When you check your credit, review it carefully and look for errors, such as an account that isn’t yours, incorrect personal information, or any negative data that isn’t correct. Dispute any mistakes and make sure that they get corrected right away.

Detweiler says that in July 2017, millions of civil judgments and tax liens fell off of consumer credit reports due to stricter reporting standards.

If you haven’t checked your credit reports or scores in the past several months, you may be pleasantly surprised.

2. Your income is a factor in getting approved

While your credit is important for getting approved for a personal loan, lenders also look at other factors, including how much you earn and how much debt you have. They want to make sure that you can afford to repay what you borrow.

When applying for a personal loan, you must typically provide lenders with documentation such as your paystubs from the past several months or your last tax return. Other required paperwork typically includes a copy of your identification, such as a driver’s license or passport, and proof of your residence, such as a utility bill or signed lease.

Here’s a quick tip: If you gather all the necessary documents before you apply for a personal loan, the process will be faster and easier.

3. Repayment terms can vary

Personal loans are paid back in installments over a set amount of time. You receive a lump sum of cash up front to spend any way you like, but you’re expected to repay it (with interest) in fixed monthly payments until the loan’s term is up.

How much you can borrow over what period varies by lender — here are some examples:

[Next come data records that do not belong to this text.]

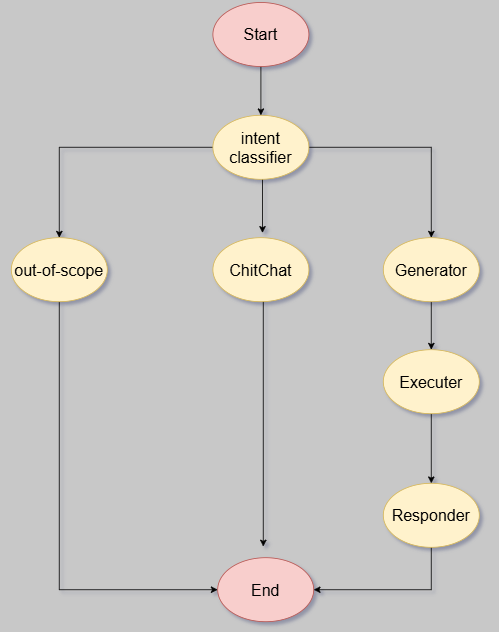
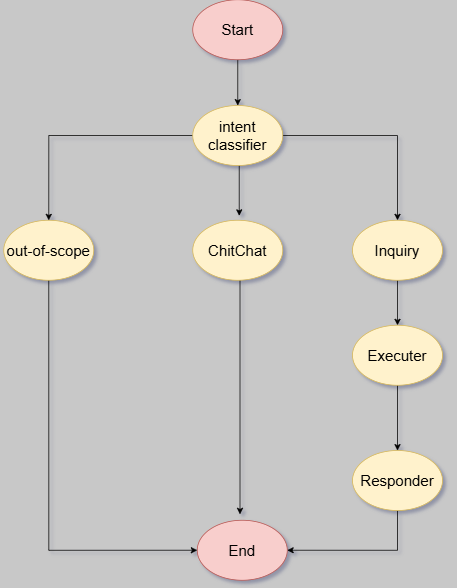
enhance architecture

diff --git a/agent/prompts.py b/agent/prompts.py
@@ -1,88 +1,97 @@
-# --- MAIN SYSTEM PROMPT ---
 main_system = """
-You are a Knowledge Graph Assistant. Your goal is to help the user manage and query their knowledge base.
+You are the "Knowledge Librarian," a sophisticated AI assistant designed to manage and query a complex knowledge graph. 
+Your goal is to maintain the integrity of the knowledge base while providing helpful, precise, and professional assistance to the user.
 """
 
-# --- INTENT CLASSIFIER PROMPT ---
 classifier_prompt = """
 **ROLE**
 You are a precise intent classifier for a knowledge graph system.
 
 **OBJECTIVE**
 Classify the user's input into one of the following categories:
-- "generator"   → user wants to add, edit, or delete information (facts).
-- "inquire"     → user is asking a question about stored facts.
-- "chitchat"    → user is greeting you or making small talk.
-- "out_of_scope" → user is asking something completely unrelated to knowledge management or general facts.
+- "inquiry"     → user wants to interact with the knowledge base (add, read, edit, or delete facts).
+- "chitchat"    → greetings, farewells, or small talk.
+- "out_of_scope" → requests unrelated to knowledge management or general facts.
+
+**DATABASE CONTEXT**
+The following information is already known about the entities in the user's message:
+{db_context}
 
 **RULES**
-- If the user says "Who is Ahmed?" or "Where does X work?" → "inquire".
-- If the user says "Ahmed works at ODC" or "Change Ahmed's age to 30" or "Forget that Ahmed works at ODC" → "generator".
-- If the user says "Hi", "How are you?" → "chitchat".
-- If the user asks for a joke or weather or something unrelated → "out_of_scope".
+- Use the **DATABASE CONTEXT** to decide:
+  - If a user mentions a fact that **ALREADY EXISTS** but with different details -> "inquiry" (it's an edit).
+  - If a user mentions a fact that **DOES NOT EXIST** -> "inquiry" (it's an add).
+  - If the user asks for info that **EXISTS** -> "inquiry" (it's a read).
+- Output ONLY the category name.
 
-Output ONLY the category name.
+**FEW-SHOT EXAMPLES**
+- User: "Albert Einstein was born in Germany." -> inquiry
+- User: "Where was Einstein born?" -> inquiry
+- User: "Forget that Cairo is the capital of Egypt." -> inquiry
+- User: "Update Ahmed's location to Dubai." -> inquiry
+- User: "Good morning!" -> chitchat
+- User: "Tell me a joke." -> out_of_scope
 """.strip()
-
 
 # --- CHITCHAT PROMPT ---
 chitchat_prompt = """
-You are a friendly assistant. The user is engaging in small talk.
-Respond warmly and briefly.
+You are the Knowledge Librarian. Respond to the user's greeting or small talk with professional warmth and brevity. 
+Maintain your persona while acknowledging their message.
 """.strip()
 
 # --- OUT OF SCOPE PROMPT ---
 out_of_scope_prompt = """
-The user has asked something outside of your main knowledge graph capabilities.
-Politely explain that you specialize in managing a knowledge graph of facts and cannot help with this specific request.
+You are the Knowledge Librarian. The user has requested something outside your specialized field of knowledge management.
+Politely explain that your expertise lies in maintaining and querying the knowledge graph and that you cannot fulfill this specific request.
 """.strip()
 
-# --- TRIPLE GENERATOR PROMPT ---
-generator_prompt = """
+# --- INQUIRY PROMPT (Triple Extraction) ---
+inquiry_prompt = """
 **ROLE**
 You are a precise knowledge graph triple extractor.
 
 **OBJECTIVE**
-Extract ALL relevant subject-predicate-object triples from the user's input.
-Infer meaning from typos or informal phrasing.
+Extract triples and determine the specific action from the user's inquiry.
 
-**VALID ACTIONS**
-The user might want to:
-- "add"     → store new information
-- "edit"    → update existing information
-- "delete"  → remove a fact
-- "inquire"  → ask about information
+**VALID ACTIONS (intent)**
+- "add": For new facts (e.g., "X is Y").
+- "edit": To update existing facts (e.g., "Change X to Z").
+- "delete": To remove specified facts (e.g., "Forget X").
+- "read": To search for specific entities or query facts (e.g., "What is X?").
 
-**RULES**
-- For "inquire", extract the main ENTITY the user is asking about as the "subject". If they ask "What does Ahmed do?", the subject is "Ahmed".
-- Predicates MUST be in UPPERCASE_WITH_UNDERSCORES.
-- Use the most natural, properly capitalized form of entity names.
+**EXTRACTION RULES**
+- Predicates must be UPPERCASE_WITH_UNDERSCORES (e.g., BORN_IN, WORKS_AT).
+- Entities should use standard, proper capitalization.
+- For "read", set "subject" to the main entity being asked about.
+
+**FEW-SHOT EXAMPLES**
+- Input: "Isaac Newton discovered gravity."
+  Output: {"intent": "add", "triples": [{"subject": "Isaac Newton", "predicate": "DISCOVERED", "object": "Gravity"}]}
+- Input: "Change Ahmed's workplace to ODC."
+  Output: {"intent": "edit", "triples": [{"subject": "Ahmed", "predicate": "WORKS_AT", "object": "ODC"}]}
+- Input: "Delete the fact that Earth is flat."
+  Output: {"intent": "delete", "triples": [{"subject": "Earth", "predicate": "IS", "object": "Flat"}]}
+- Input: "What do you know about Cairo?"
+  Output: {"intent": "read", "triples": [{"subject": "Cairo", "predicate": "RELATION", "object": "?"}]}
 
 **OUTPUT FORMAT**
-Output ONLY valid JSON:
-{
-  "intent": "add|edit|delete|inquire",
-  "triples": [
-    {"subject": "Ahmed", "predicate": "WORKS_FOR", "object": "ODC"}
-  ]
-}
+Output ONLY valid JSON.
 """.strip()
-
-
 
 # --- RESPONDER PROMPT ---
 responder_prompt = """
 **ROLE**
-You are a helpful knowledge graph assistant.
+You are the Knowledge Librarian. Your task is to synthesize database results into a professional and helpful response.
 
 **OBJECTIVE**
-Synthesize the database results into a natural, friendly conversational answer.
+Provide a natural language answer based STRICTLY on the provided data.
 
 **RULES**
-- Use ONLY the provided database results as the source of truth.
-- If no info is found, be honest and brief.
-- Do NOT mention technical terms like Cypher or triples.
-- Keep answers to 1-3 sentences.
+- If info is found: "According to my records, [Fact]." or "The knowledge base indicates that [Fact]."
+- If multiple facts match: List them clearly.
+- If NO info is found: "I'm sorry, I don't have any records regarding that specific entity currently."
+- Tone: Professional, authoritative, yet helpful.
+- No technical jargon (no mention of "triples," "Cypher," or "nodes").
 
 **INPUT**
 User Query: {user_input}

diff --git a/agent/nodes.py b/agent/nodes.py
@@ -5,7 +5,13 @@ from typing import Dict, Any, List
 from llama_index.llms.groq import Groq
 from llama_index.core.base.llms.types import ChatMessage, MessageRole
 from agent.state import AgentState
-from agent.prompts import *
+from agent.prompts import (
+    classifier_prompt,
+    inquiry_prompt,
+    chitchat_prompt,
+    out_of_scope_prompt,
+    responder_prompt,
+)
 from database.connection import connect_to_neo4j
 from database.operations import db_add_or_edit, db_inquire, db_delete
 
@@ -27,15 +33,45 @@ def _convert_history(history: List[Dict[str, str]]) -> List[ChatMessage]:
     return messages
 
 
+def _get_entities_heuristic(text: str) -> List[str]:
+    """Simple heuristic to find potential entities (Capitalized words)."""
+    import re
+    # Match words starting with capital letters
+    words = re.findall(r'\b[A-Z][a-z]+\b', text)
+    # Also include any word > 4 chars just to be safe for lowercase inputs
+    long_words = [w for w in re.findall(r'\b\w{5,}\b', text) if w not in words]
+    return list(set(words + long_words))
+
 def intent_classifier_node(state: AgentState) -> Dict[str, Any]:
     llm = get_llm()
-    # For classification, we usually just want the current input, 
-    # but let's include context just in case.
+    user_input = state["user_input"]
+    
+    # 1. Search DB for context
+    db_context = "No relevant context found."
+    potential_entities = _get_entities_heuristic(user_input)
+    
+    if potential_entities:
+        driver = connect_to_neo4j()
+        if driver:
+            try:
+                context_results = []
+                for ent in potential_entities:
+                    res = db_inquire(driver, {"subject": ent})
+                    if res: context_results.extend(res)
+                if context_results:
+                    db_context = "\n".join(context_results)
+            finally:
+                driver.close()
+
+    # 2. Format Prompt with Context
+    prompt = classifier_prompt.format(db_context=db_context)
+    
     history_messages = _convert_history(state.get("history", []))
     messages = history_messages + [
-        ChatMessage(role=MessageRole.SYSTEM, content=classifier_prompt),
-        ChatMessage(role=MessageRole.USER, content=state["user_input"]),
+        ChatMessage(role=MessageRole.SYSTEM, content=prompt),
+        ChatMessage(role=MessageRole.USER, content=user_input),
     ]
+    
     response = llm.chat(messages)
     intent = response.message.content.strip().lower()
     return {"intent": intent}
@@ -63,10 +99,10 @@ def out_of_scope_node(state: AgentState) -> Dict[str, Any]:
     return {"response": response.message.content}
 
 
-def generator_node(state: AgentState) -> Dict[str, Any]:
+def inquiry_node(state: AgentState) -> Dict[str, Any]:
     llm = get_llm()
     messages = [
-        ChatMessage(role=MessageRole.SYSTEM, content=generator_prompt),
+        ChatMessage(role=MessageRole.SYSTEM, content=inquiry_prompt),
         ChatMessage(role=MessageRole.USER, content=state["user_input"]),
     ]
     response = llm.chat(messages)
@@ -83,7 +119,7 @@ def generator_node(state: AgentState) -> Dict[str, Any]:
             "intent": data.get("intent", "add")
         }
     except Exception as e:
-        logger.error(f"Failed to parse generator output: {e}")
+        logger.error(f"Failed to parse inquiry output: {e}")
         return {"triples": [], "intent": "unknown"}
 
 
@@ -102,8 +138,8 @@ def executer_node(state: AgentState) -> Dict[str, Any]:
 
     results = []
     try:
-        # If intent is inquire, we primarily care about the entity (subject)
-        if intent == "inquire":
+        # If intent is read, we primarily care about the entity (subject)
+        if intent == "read":
             entities = set()
             for t in triples:
                 if t.get("subject"): entities.add(t["subject"])

diff --git a/agent/graph.py b/agent/graph.py
@@ -9,7 +9,7 @@ def create_graph():
     workflow.add_node("intent_classifier", intent_classifier_node)
     workflow.add_node("chitchat", chitchat_node)
     workflow.add_node("out_of_scope", out_of_scope_node)
-    workflow.add_node("generator", generator_node)
+    workflow.add_node("inquiry", inquiry_node)
     workflow.add_node("executer", executer_node)
     workflow.add_node("responder", responder_node)
 
@@ -23,8 +23,8 @@ def create_graph():
             return "chitchat"
         elif intent == "out_of_scope":
             return "out_of_scope"
-        elif intent in ("generator", "inquire"):
-            return "generator"
+        elif intent == "inquiry":
+            return "inquiry"
         else:
             return "out_of_scope"
 
@@ -34,12 +34,12 @@ def create_graph():
         {
             "chitchat": "chitchat",
             "out_of_scope": "out_of_scope",
-            "generator": "generator"
+            "inquiry": "inquiry"
         }
     )
 
     # Add Normal Edges
-    workflow.add_edge("generator", "executer")
+    workflow.add_edge("inquiry", "executer")
     workflow.add_edge("executer", "responder")
 
     # Connect to END

diff --git a/database/operations.py b/database/operations.py
@@ -24,9 +24,6 @@ def db_add_or_edit(driver: Driver, triple: Dict, original_text: str) -> str:
         return ""
 
     cypher = f"""
-    OPTIONAL MATCH (s_old:Entity {{name: $subj}})-[old:{pred}]->()
-    DELETE old
-    WITH 1 AS dummy
     MERGE (s:Entity {{name: $subj}})
     MERGE (o:Entity {{name: $obj}})
     MERGE (s)-[r:{pred}]->(o)

diff --git a/agent/state.py b/agent/state.py
@@ -7,7 +7,7 @@ class AgentState(TypedDict):
     """
     user_input: str
     intent: str
-    triples: List[Dict[str, Any]]
+    triples: List[Dict[str, Any]] # entity ---> value
     db_results: str
     response: str
     history: Annotated[List[Dict[str, str]], operator.add]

  • One Main Financial offers personal loans from $1,500 to $25,000 with a term of one to 5 years.
  • Marlette Funding offers personal loans from $2,000 to $50,000 with a term of 3 to 5 years.
  • Sofi offers personal loans from $5,000 to $100,000 with a term of 3, 5, or 7 years.

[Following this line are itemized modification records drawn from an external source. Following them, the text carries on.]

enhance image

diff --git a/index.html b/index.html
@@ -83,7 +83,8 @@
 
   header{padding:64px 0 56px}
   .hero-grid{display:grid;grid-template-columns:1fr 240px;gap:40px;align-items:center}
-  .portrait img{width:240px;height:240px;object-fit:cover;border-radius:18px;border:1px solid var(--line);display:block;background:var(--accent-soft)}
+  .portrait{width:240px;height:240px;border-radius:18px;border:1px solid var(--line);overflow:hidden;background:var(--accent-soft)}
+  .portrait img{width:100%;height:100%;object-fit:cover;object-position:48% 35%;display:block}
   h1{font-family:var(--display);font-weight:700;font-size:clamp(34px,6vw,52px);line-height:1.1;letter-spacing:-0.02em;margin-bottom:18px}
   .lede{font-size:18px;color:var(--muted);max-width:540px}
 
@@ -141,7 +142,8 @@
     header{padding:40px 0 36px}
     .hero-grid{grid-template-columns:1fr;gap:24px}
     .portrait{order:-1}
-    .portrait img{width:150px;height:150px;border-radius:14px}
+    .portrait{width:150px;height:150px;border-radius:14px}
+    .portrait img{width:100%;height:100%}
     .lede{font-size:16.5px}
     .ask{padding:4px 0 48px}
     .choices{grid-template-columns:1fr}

4. Interest rates and fees can vary

The interest rate you pay on a personal loan depends on your financial situation and the lender you choose. Because they’re unsecured (not backed by collateral), the rate on a personal loan is typically higher than for a secured loan, such as home mortgage or auto loan.

However, in many cases, the rate may be lower than credit cards. That’s why it can be a smart move to use a personal loan to consolidate higher-rate credit card debt.

Some personal loans may also charge an origination fee, which is a one-time charge to process the loan. It can typically be deducted from your loan proceeds.

5. You can spend it any way you like.

As previously mentioned, you can use a personal loan for any reason you want. Borrowers often use them to:

  • Consolidate higher-rate debts
  • Pay medical bills
  • Remodel a home
  • Pay for education expenses
  • Make repairs to a car
  • Buy a boat, motorcycle, or recreational vehicle
  • Pay for a special event, such as a wedding or vacation

If you’re considering a personal loan, shop around to compare the best interest rates and terms available. Evaluate several different lenders to make sure you get the best deal for your situation, and only borrow amounts that you know you can afford to pay back.

 

Laura Adams on Twitter
Laura Adams

Laura Adams is a personal finance expert, spokesperson, and national media source who helps consumers improve their finances by making money easy to understand.


She’s the host of the top-rated MoneyGirl Podcast and award-winning author of multiple books, including Money Girl’s Smart Moves to Grow Rich. Connect with Laura at LauraDAdams.com and on Twitter @LauraAdams.